3 min readSep 15, 2020



In the world of buildings, the importance of architectural beauty is rarely questioned. Well-designed buildings inspire us, comfort us, and ignite seldom felt emotions. The widely recognized merit of beauty is, in part, founded on the fact that human constructions are tangible creations. We live in them, work in them, and look at them. We can relate the design to what we see or know and understand the value of beauty.

The Many Faces of Beauty

This very interesting video, sent to me by Wolfgang Göbl, is an emotionally compelling reminder that beauty can take many forms. But just because beauty can take many forms does not mean that it is anything. If beauty can be anything, it loses its significance. Something repulsive or ugly is not beautiful just because someone, somewhere may find beauty in it.

Beauty is Important

This video is also a reminder that beauty is far-reaching.

Having been designing for a few decades now, I feel compelled to make a bold statement about it:

beauty should be a sought after attribute in everything that is worth the time and effort to be designed.

And that’s not just me saying that after some sort of epiphany. Business architecture expert Mike Rosen once reminded me that back in 40 BC, Marcus Vitruvius postulated that all buildings should have three attributes: firmitas, utilitas, and venustas, which could be translated to durability, utility and beauty.

The Many Names of Beauty

I use every day, so, I searched for the related meanings of the word beauty. I found that one of the synonym tabs was labelled advantage. That’s interesting, I thought. I clicked on ‘advantage’ and a world of related meanings appeared: feature, importance, value, asset, attraction, benefit, blessing, boon, merit, and worth.

These synonyms and the video remind us that:

beauty is not just visual and can be found in the value that something brings.

Isn’t that beautiful?

Beauty in the Intangible Creations

The designs that architects create for information systems and digital technology solutions are chiefly abstract and not visual. Saying that what you see on your computer screen is just the tip of the iceberg is an understatement. These designs are impossible to relate to for any user of the system. In fact, these designs are hard to link to for the majority of computer-literate geeks that work in one IT field or another. That’s why beauty in these types of designs is not just a hard sell; it is often viewed by the uninitiated as a ludicrous quest rooted in some form of designer’s vanity.

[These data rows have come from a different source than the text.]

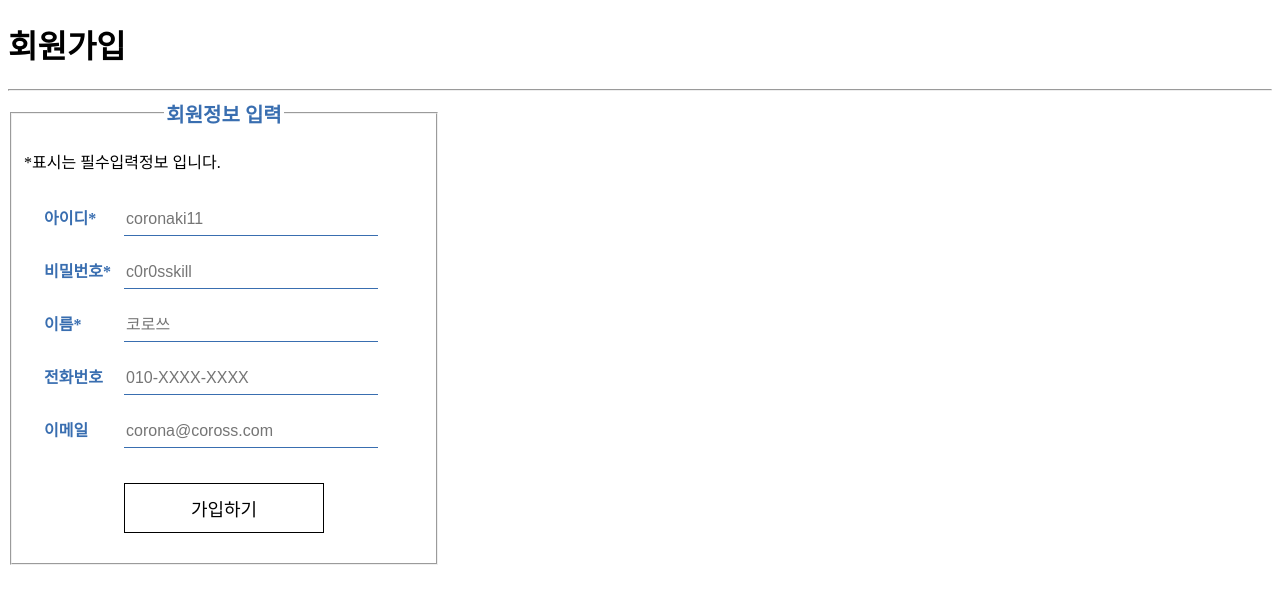
Repository: bbookk1104/spring-workspace
Page: http://localhost/practice_CRUD/joinFrm.do
The author's editor kept a copy of each file at every save. The page is drawn from the files as they stood at one save, then again after the next save.
The browser window is 1280 px wide. The pictures show the whole page.
The page is served by Tomcat 9. Other server files are loaded and not shown.

Above is the page before, as saved 2022-09-30 10:13:53.

### practice_CRUD/src/main/webapp/WEB-INF/views/member/joinFrm.jsp
<%@ page language="java" contentType="text/html; charset=UTF-8"
    pageEncoding="UTF-8"%>
<!DOCTYPE html>
<html>
<head>
<meta charset="UTF-8">
<title>회원가입</title>
<style>
	ul{
		margin: 20px;
		padding: 0;
	}
	li{
		list-style-type: none;
	}
	input[type=text], input[type=password]{
		width: 250px;
		height: 30px;
		margin: 10px 0px 10px 0px;
		border: 0;
		border-bottom: 1px solid #396EB0;
		font-size: 16px;
	}
	input:focus{
		outline: 0;
		color: #396EB0;
		font-weight: bold;
	}
	input[type=submit]{
		margin-top: 25px;
		width:200px;
		height:50px;
		border: 1px solid #000;
		background-color: #fff;
		font-size: 18px;
	}
	input[type=submit]:hover{
		cursor: pointer;
		border-color: #396EB0;
		background-color: #396EB0;
		color: #fff;
		font-weight: bold;
		transition: 0.5s;
	}
	label{
		display: inline-block;
		width: 80px;
		height: 30px;
		color: #396EB0;
		font-weight: 900;
	}
	fieldset{
		width: 400px;
	}
	legend{
		color: #396EB0;
		font-weight: 900;
		font-size: 20px;
		text-align: center;
	}
</style>
</head>
<body>
	<h1>회원가입</h1>
	<hr>
	<form action="/insertMember.do" method="post">
		<fieldset>
			<legend>회원정보 입력</legend>
			<p>*표시는 필수입력정보 입니다.</p>
			<ul>
				<li><label for="id">아이디*</label><input type="text" name="memberId" id="id" placeholder="coronaki11" autocomplete="off" required></li>
				<li><label for="pw">비밀번호*</label><input type="password" name="memberPw" id="pw" placeholder="c0r0sskill" autocomplete="off" required></li>
				<li><label for="name">이름*</label><input type="text" name="memberName" id="name" placeholder="코로쓰" autocomplete="off" required></li>
				<li><label for="phone">전화번호</label><input type="text" name="phone" id="phone" placeholder="010-XXXX-XXXX" autocomplete="off"></li>
				<li><label for="email">이메일</label><input type="text" name="email" id="email" placeholder="corona@coross.com" autocomplete="off"></li>
				<li style="text-align: center;"><input type="submit" value="가입하기"></li>
			</ul>
		</fieldset>
	</form>
</body>
</html>

After the next save:
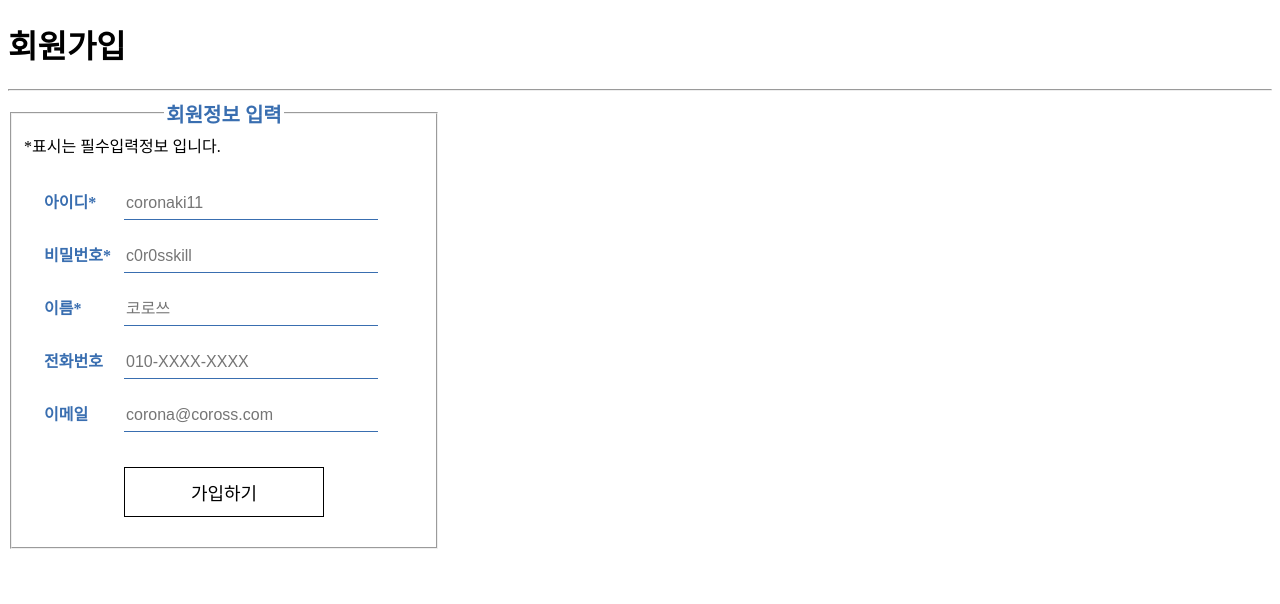
Saved 20 s later.
--- a/practice_CRUD/src/main/webapp/WEB-INF/views/member/joinFrm.jsp
+++ b/practice_CRUD/src/main/webapp/WEB-INF/views/member/joinFrm.jsp
@@ -66,7 +66,7 @@
 	<form action="/insertMember.do" method="post">
 		<fieldset>
 			<legend>회원정보 입력</legend>
-			<p>*표시는 필수입력정보 입니다.</p>
+			<span>*표시는 필수입력정보 입니다.</p>
 			<ul>
 				<li><label for="id">아이디*</label><input type="text" name="memberId" id="id" placeholder="coronaki11" autocomplete="off" required></li>
 				<li><label for="pw">비밀번호*</label><input type="password" name="memberPw" id="pw" placeholder="c0r0sskill" autocomplete="off" required></li>

After the 2 saves that followed:
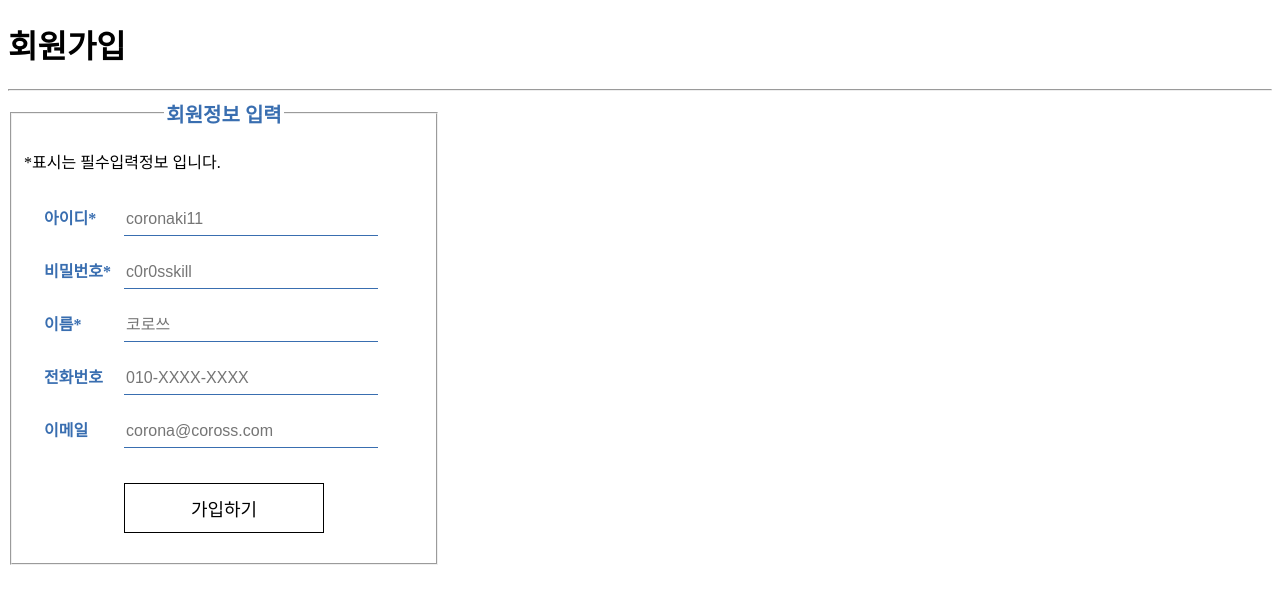
The 2 saves are shown as one change because 1 left the picture as it was.
The last was saved 16 s later.
--- a/practice_CRUD/src/main/webapp/WEB-INF/views/member/joinFrm.jsp
+++ b/practice_CRUD/src/main/webapp/WEB-INF/views/member/joinFrm.jsp
@@ -66,7 +66,7 @@
 	<form action="/insertMember.do" method="post">
 		<fieldset>
 			<legend>회원정보 입력</legend>
-			<span>*표시는 필수입력정보 입니다.</p>
+			<p>*표시는 필수입력정보 입니다.</p>
 			<ul>
 				<li><label for="id">아이디*</label><input type="text" name="memberId" id="id" placeholder="coronaki11" autocomplete="off" required></li>
 				<li><label for="pw">비밀번호*</label><input type="password" name="memberPw" id="pw" placeholder="c0r0sskill" autocomplete="off" required></li>
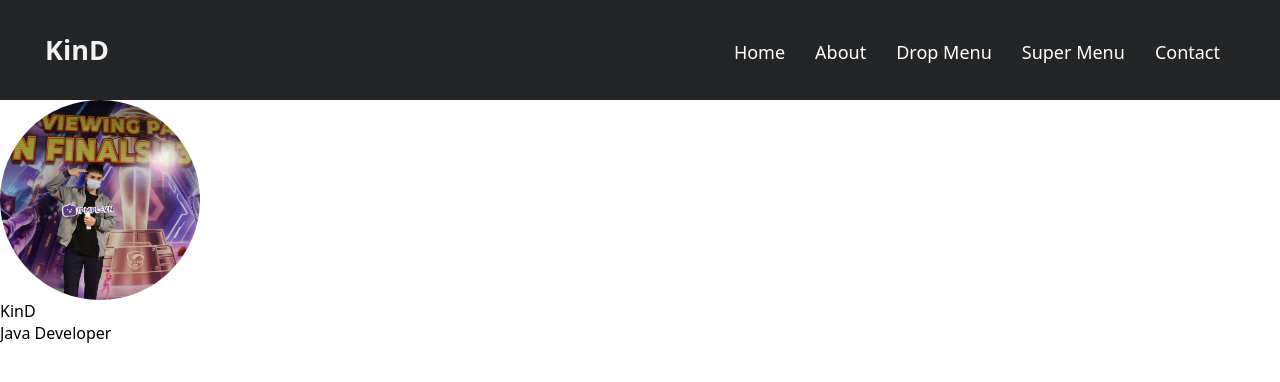
Repository: KinD2704/Web-University
Page: buổi 5/profile.html
These files come from the project's save history. The page is drawn as it stood at one moment and after the next save; the edit follows.
The browser window is 1280 px wide. The pictures show the whole page.

Above is the page before, as saved 2023-12-30 00:00:03.

### buổi 5/profile.html
<!DOCTYPE html>
<html lang="en">
    <head>
        <meta charset="UTF-8" />
        <meta name="viewport" content="width=device-width, initial-scale=1.0" />
        <title>Document</title>
        <link rel="stylesheet" href="styles.css" />
    </head>

    <body>
        <nav>
            <div class="wrapper">
                <div class="logo"><a href="#">KinD</a></div>
                <!-- MENU ben phai -->
                <ul class="nav-links">
                    <li>
                        <a href="#">Home</a>
                        <ul class="drop-menu">
                            <li><a href="#">Drop menu 1</a></li>
                            <li><a href="#">Drop menu 2</a></li>
                            <li><a href="#">Drop menu 3</a></li>
                            <li><a href="#">Drop menu 4</a></li>
                        </ul>
                    </li>
                    <li><a href="#">About</a></li>
                    <li>
                        <a href="#">Drop Menu</a>
                        <ul class="drop-menu">
                            <li><a href="#">Drop menu 1</a></li>
                            <li><a href="#">Drop menu 2</a></li>
                            <li><a href="#">Drop menu 3</a></li>
                            <li><a href="#">Drop menu 4</a></li>
                        </ul>
                    </li>
                    <li><a href="#">Super Menu</a></li>
                    <li><a href="#">Contact</a></li>
                </ul>
            </div>
        </nav>
        <section class="profile">
            <div class="info">
                <div class="logo">
                    <img src="in4.jpg" alt="" />
                </div>
                <p>KinD</p>
                <p>Java Developer</p>
            </div>
            <div class="favourite"></div>
        </section>
    </body>
</html>

### buổi 5/styles.css
* {
    margin: 0;
    padding: 0;
    box-sizing: border-box;
    font-family: system-ui, -apple-system, BlinkMacSystemFont, "Segoe UI",
        Roboto, Oxygen, Ubuntu, Cantarell, "Open Sans", "Helvetica Neue",
        sans-serif;
}
nav {
    background-color: #242526;
    position: fixed;
    z-index: 999;
    width: 100%;
    height: 100px;
    line-height: 100px;
}
nav .wrapper {
    max-width: 1250px;
    padding: 0 30px;
    margin: auto;
    display: flex;
    justify-content: space-between;
    align-items: center;
}
.wrapper .logo a {
    color: #f2f2f2;
    text-decoration: none;
    font-size: 27px;
    font-weight: 700;
}
.wrapper .nav-links {
    display: inline-flex;
}
.nav-links li {
    list-style-type: none;
}
.nav-links li a {
    color: white;
    text-decoration: none;
    font-size: 18px;
    font-weight: 500;
    padding: 9px 15px;
    border-radius: 5px;
    transition: 0.5s ease-in-out;
}
.nav-links li a:hover {
    background-color: #3a3b3c;
}
.nav-links .drop-menu {
    position: absolute;
    background-color: #242526;
    width: 180px;
    top: 85px;
    line-height: 45px;
    opacity: 0;
    visibility: hidden;
}
.drop-menu li a {
    width: 100%;
    display: block;
    padding: 0 0 0 15px;
    font-weight: 400;
    border-radius: 0px;
}
.nav-links li:hover .drop-menu {
    top: 65px;
    opacity: 1;
    visibility: visible;
    transition: 0.5s;
}

.profile {
    display: flex;
    justify-content: space-between;
    padding-top: 100px;
    width: 100%;
    height: 100vh;
}
.profile .info .logo {
    width: 200px;
    height: 200px;
}
.profile .info .logo img {
    border-radius: 50%;
    width: 100%;
    object-fit: cover;
}

After the next save:
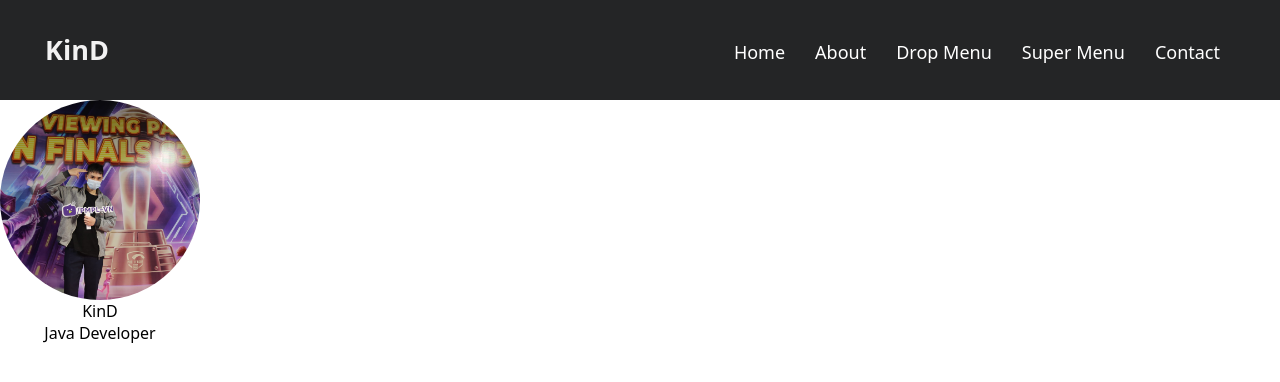
Saved 53 s later.
--- a/buổi 5/profile.html
+++ b/buổi 5/profile.html
@@ -42,8 +42,8 @@
                 <div class="logo">
                     <img src="in4.jpg" alt="" />
                 </div>
-                <p>KinD</p>
-                <p>Java Developer</p>
+                <p class="infoMe">KinD</p>
+                <p class="infoMe">Java Developer</p>
             </div>
             <div class="favourite"></div>
         </section>
--- a/buổi 5/styles.css
+++ b/buổi 5/styles.css
@@ -85,3 +85,6 @@ nav .wrapper {
     width: 100%;
     object-fit: cover;
 }
+.profile .info .infoMe {
+    text-align: center;
+}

But it’s there. Some information technology designs bear beauty because they bring value, asset, attraction, benefit, resilience, intelligence or wisdom.

Design for Beauty or Don’t Design

I strongly believe that the quality criteria for architecture and design in information technology creations needs to include beauty. A corollary of this belief is that those who declare themselves designers or architects should understand the importance of beauty, what beauty means for their design, and seek to achieve it… or else leave it to others that care.




Root Digger, Truth Hunter and Advocate for Radical Change in Corporate IT.